Wait. Let’s start this again.
Remember being a kid and thinking adults had it all together and fully expecting that when you grew up you’d have it all together too? Remember sitting through graduation, and the old guy who used to tell you how much detention you had THIS week waved his hands and said “Prest-o Chang-o Congratulations, you’re an adult, and you’re on your own”?
Remember how you ran home and splashed cold water on your face, looked in the mirror and came to terms with the fact that you were going to be this dumb kid in a grown-up’s body for the rest of you life…and decided right then an there to start faking it so nobody else would know?
Well, I’m a fight choreographer for a small independent film group in the Twin Cities. We make movies. I usually say that we’re amateur film makers…except that a growing number of our cast and crew are pro and semi-pro…and the amateurs are getting REALLY good.
And I’m faking it, making it up as I go along.
I didn’t feel a lot of pressure the first movie I worked on as Fight Choreographer. Tony looked around the night of the shoot and said “Hey! I need a fight! Trees! Make me a fight! Heres a couple swords.”

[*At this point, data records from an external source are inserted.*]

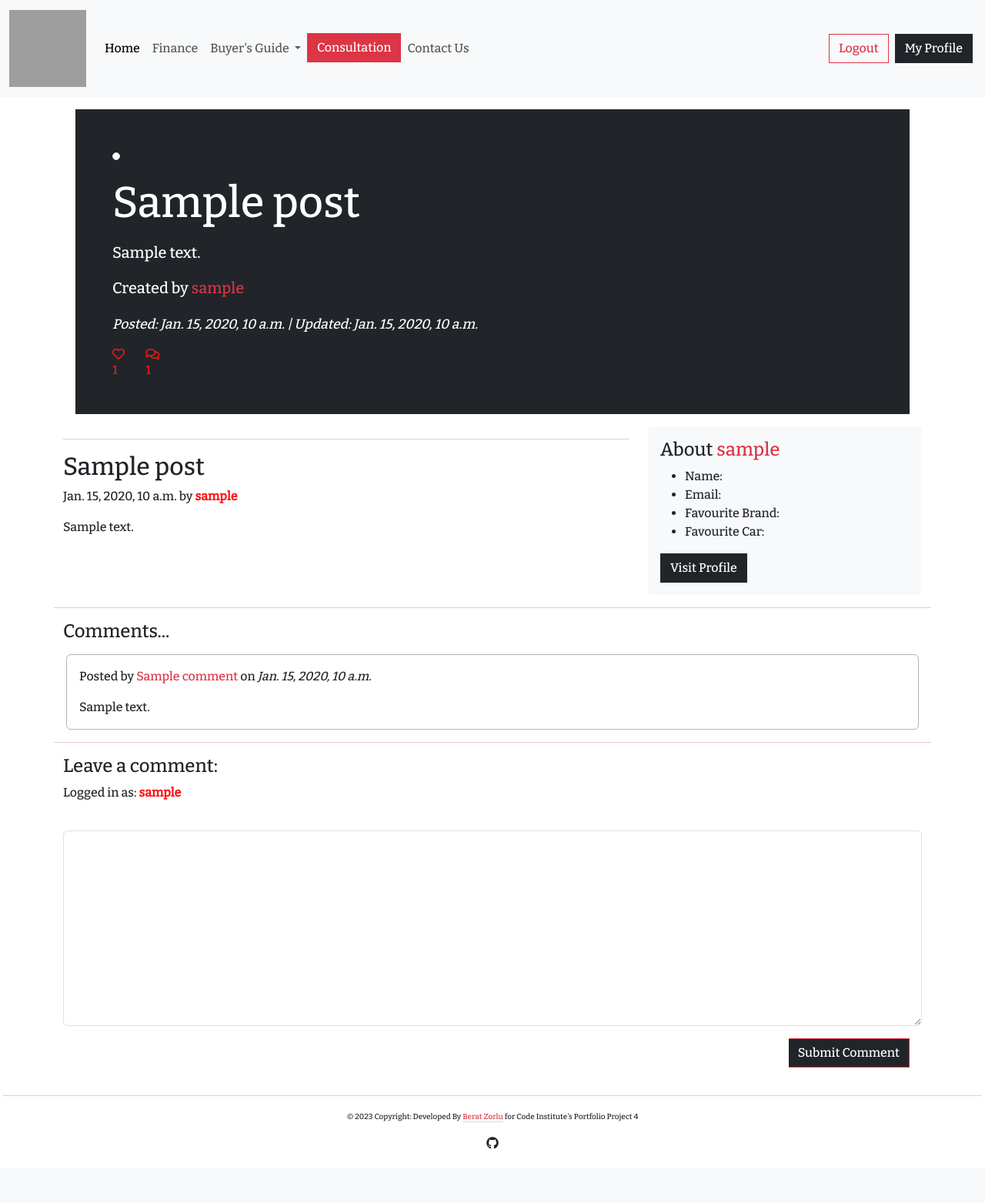
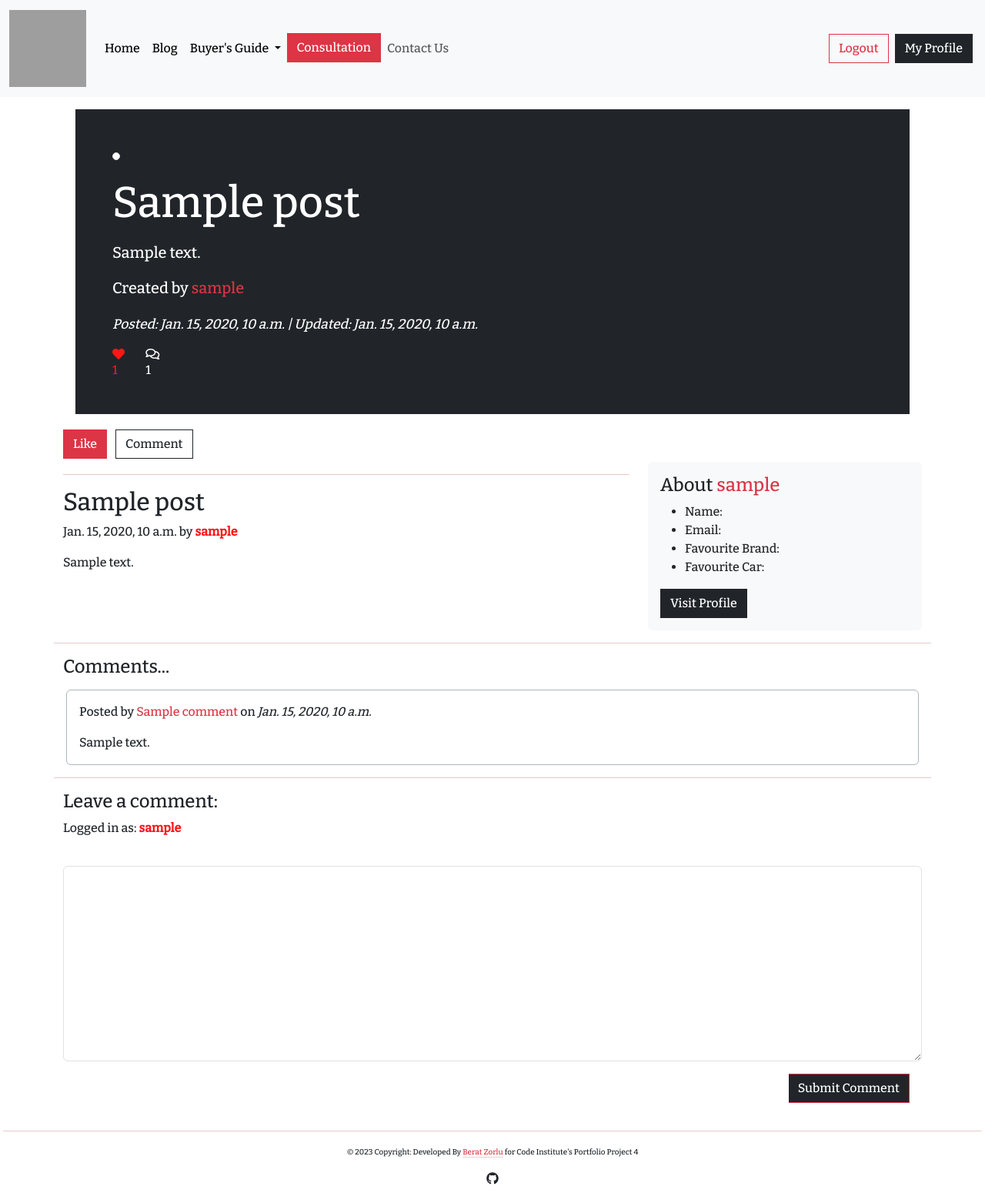
Before and after one commit to beratzorlu/AutoMate, a Django app: page /sample/ in a window 1280 px wide. Shown: the whole page at 77% size. Before the commit the page ends 1493 px from the top, so only its background shows below. Run offline with Django 3.2, Linux system fonts and the light colour scheme; a user stored in the database is signed in; tables that the repository leaves empty hold one stand-in row (values such as "Sample post"); some libraries are stand-ins or nearby versions; grey boxes are pictures that could not be loaded.

Commit message:
Add post like feature.

```diff
--- a/blog/urls.py
+++ b/blog/urls.py
@@ -4,4 +4,5 @@ from django.urls import path
 urlpatterns = [
     path('', views.PostList.as_view(), name='home'),
     path('<slug:slug>/', views.DetailView.as_view(), name='post_detail'),
+    path('like/<slug:slug>', views.UserPostLike.as_view(), name='url_post_like')
 ]
--- a/blog/views.py
+++ b/blog/views.py
@@ -1,4 +1,5 @@
-from django.shortcuts import render, get_object_or_404
+from django.shortcuts import render, get_object_or_404, reverse
+from django.http import HttpResponseRedirect
 from .models import Post
 from django.views import generic, View
 from .forms import UserCommentForm
@@ -6,7 +7,7 @@ from .forms import UserCommentForm
 
 class PostList(generic.ListView):
     """
-    Class-based view of the Post model
+    Class-based list view of the Post model
     """
     model = Post
     queryset = Post.objects.filter(status=1).order_by('-created_on')
@@ -68,3 +69,19 @@ class DetailView(View):
                 "user_comment_form": UserCommentForm()
             },
         )
+
+
+class UserPostLike(View):
+    """
+    Class-based view for user likes on blog posts
+    """
+
+    def post(self, request, slug):
+        post = get_object_or_404(Post, slug=slug)
+
+        if post.likes.filter(id=request.user.id).exists():
+            post.likes.remove(request.user)
+        else:
+            post.likes.add(request.user)
+
+        return HttpResponseRedirect(reverse('post_detail', args=[slug]))
--- a/templates/base.html
+++ b/templates/base.html
@@ -60,14 +60,15 @@
                         <a class="nav-link active" aria-current="page" href="#">Home</a>
                     </li>
                     <li class="nav-item">
-                        <a class="nav-link" href="#">Finance</a>
+                        <a class="nav-link active" href="#">Blog</a>
                     </li>
                     <li class="nav-item dropdown">
-                        <a class="nav-link dropdown-toggle" href="#" role="button" data-bs-toggle="dropdown"
+                        <a class="nav-link dropdown-toggle active" href="#" role="button" data-bs-toggle="dropdown"
                             aria-expanded="false">
                             Buyer's Guide
                         </a>
                         <ul class="dropdown-menu">
+                            <li><a class="dropdown-item" href="#">Understanding Financing</a></li>
                             <li><a class="dropdown-item" href="#">Buying Your First Car?</a></li>
                             <li><a class="dropdown-item" href="#">Understanding Second Hand Cars</a></li>
                         </ul>
@@ -75,7 +76,7 @@
                     <li class="nav-item">
                         <a class="btn btn-danger rounded-0" href="#" role="button">Consultation</a>
                     </li>
-                    <li class="nav-item"><a class="nav-link" href="#">Contact Us</a></li>
+                    <li class="nav-item active"><a class="nav-link" href="#">Contact Us</a></li>
                 </ul>
                 <form class="d-flex" role="link">
                     {% if user.is_authenticated %}
--- a/templates/comments.html
+++ b/templates/comments.html
@@ -64,8 +64,10 @@
 <form method="post" style="margin-top: 1.3em;">
     {% csrf_token %}
     {{ user_comment_form | crispy }}
-    <button class="btn btn-dark rounded-0 m-3 border border-danger border-start-0 float-end" type="submit">Submit
-        Comment</button>
+    <div id="comment-button">
+        <button class="btn btn-dark rounded-0 m-3 border border-danger border-start-0 float-end" type="submit">Submit
+            Comment</button>
+    </div>
 </form>
 
 {% else %}
--- a/templates/index.html
+++ b/templates/index.html
@@ -30,7 +30,7 @@
                         </div>
                         <div class="card-text">
                             <small>
-                                <p>Author: <strong>{{ post.author }}</strong></p>
+                                <p>Author: <strong class="text-danger">{{ post.author }}</strong></p>
                             </small>
                         </div>
                         <div class="card-text">
--- a/templates/post_detail.html
+++ b/templates/post_detail.html
@@ -16,16 +16,45 @@
       <p class="lead fst-italic"><small>Posted: {{ post.created_on }} | Updated: {{ post.updated_on }}</small></a></p>
       <div class="row">
         <div class="col-1">
+          {% if is_liked %}
+          <p class="card-text default-card-text h6 me-3"><i class="fas fa-heart"></i> {{ post.likes_numbers }}</p>
+          {% else %}
           <p class="card-text default-card-text h6 me-3"><i class="far fa-heart"></i> {{ post.likes_numbers }}</p>
+          {% endif %}
         </div>
         <div class="col-1">
           {% with comments.count as total_comments %}
-          <p class="card-text default-card-text h6 text-inline"><i class="far fa-comments"></i> {{ total_comments }}</p>
+          <p class="card-text default-card-text h6 text-inline text-white"><i class="far fa-comments"></i>  {{ total_comments }}</p>
           {% endwith %}
         </div>
+
       </div>
     </div>
   </div>
+
+    {% if user.is_authenticated %}
+
+    <div class="float-center">
+      <form action="{% url 'url_post_like' post.slug %}" method="POST">
+
+      {% csrf_token %}
+
+      {% if is_liked %}
+
+      <button type="submit" class="btn btn-danger rounded-0 mt-1 mb-1 me-2" name="blogpost_id" value="{{post.slug}}">Like</button>
+
+      {% else %}
+
+      <button class="btn btn-outline-danger rounded-0 mt-1 mb-1 me-2">Like</button>
+
+      {% endif %}
+
+      <a href="#comment-button" class="btn btn-outline-dark rounded-0">Comment</a>
+      </form>
+    </div>
+
+    {% endif %}
+
 </div>
 <!-- main content -->
 <main role="main" class="container">
```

So I made a fight, and lo, it was good. Never mind that it was using Chinese Broadsword techniques with Katana, (Before Kung Fu, the only sword forms I’d studied were Iado…which would have been appropriate with Katana…but not very pretty.) Tony liked it and I was doing something cool when I’d shown up to lug lights around and be a go-pher.
During the filming of the fight, I noticed one of the actor’s flexing a wrist as a sign of fatigue, which can lead to errors and injury and I recommended a break. Then, I became the safety coordinator.
I was the most educated on how to fall without breaking your butt…so I became stunt director.
I’m having the time of my life. I’m loving it! It’s fun, and the people are all gems and great and interesting people to know and have fun with…and the film we are working on now is going to be cool…I just know it.
But every so often there’s this moment that I remember that I’m faking it and really, truly, have no idea what I’m doing…and I worry I’m going to let them all down. Especially now, when the cast and crew are so experienced, and everything looks so shiney.
Still, all in all it’s a lot of fun, and Tony likes what I’m doing. Plus, if what I create for him isn’t quite what he wants, he just tells me and I do something else and keep trying things until he likes it…so there’s no guesswork there and boy is THAT a load off my mind. So I’m just going to keep doing it, and trust it will work out. I’m grateful for the opportunity, and I’m learning soooo much. I can’t shake the feeling that eventually, I won’t be able to keep up with the dramatic expansion in polish and professionalism of this group.
I guess that would be OK too. Before I got all these fancy-sounding credits, I was just showing up to carry stuff around and hold boom mikes and occasionally be part of a crowd. And that was fun and cool as well.
Here are the latest production photo’s from Tony’s blog (as of this writing).
More production pics if you are interested.
And then there’s the headaches of being a director from Tony’s perspective; The exhaustive pace and draining nature of the work, getting good sound when your actors can barely be heard over the traffic noise at the location, and the limitations of the equipment...just to name a few.
There’s a lot more info on Tony’s blog, but if you aren’t hooked in enough by these links to read the rest of his blog on your own…that’s up to you. J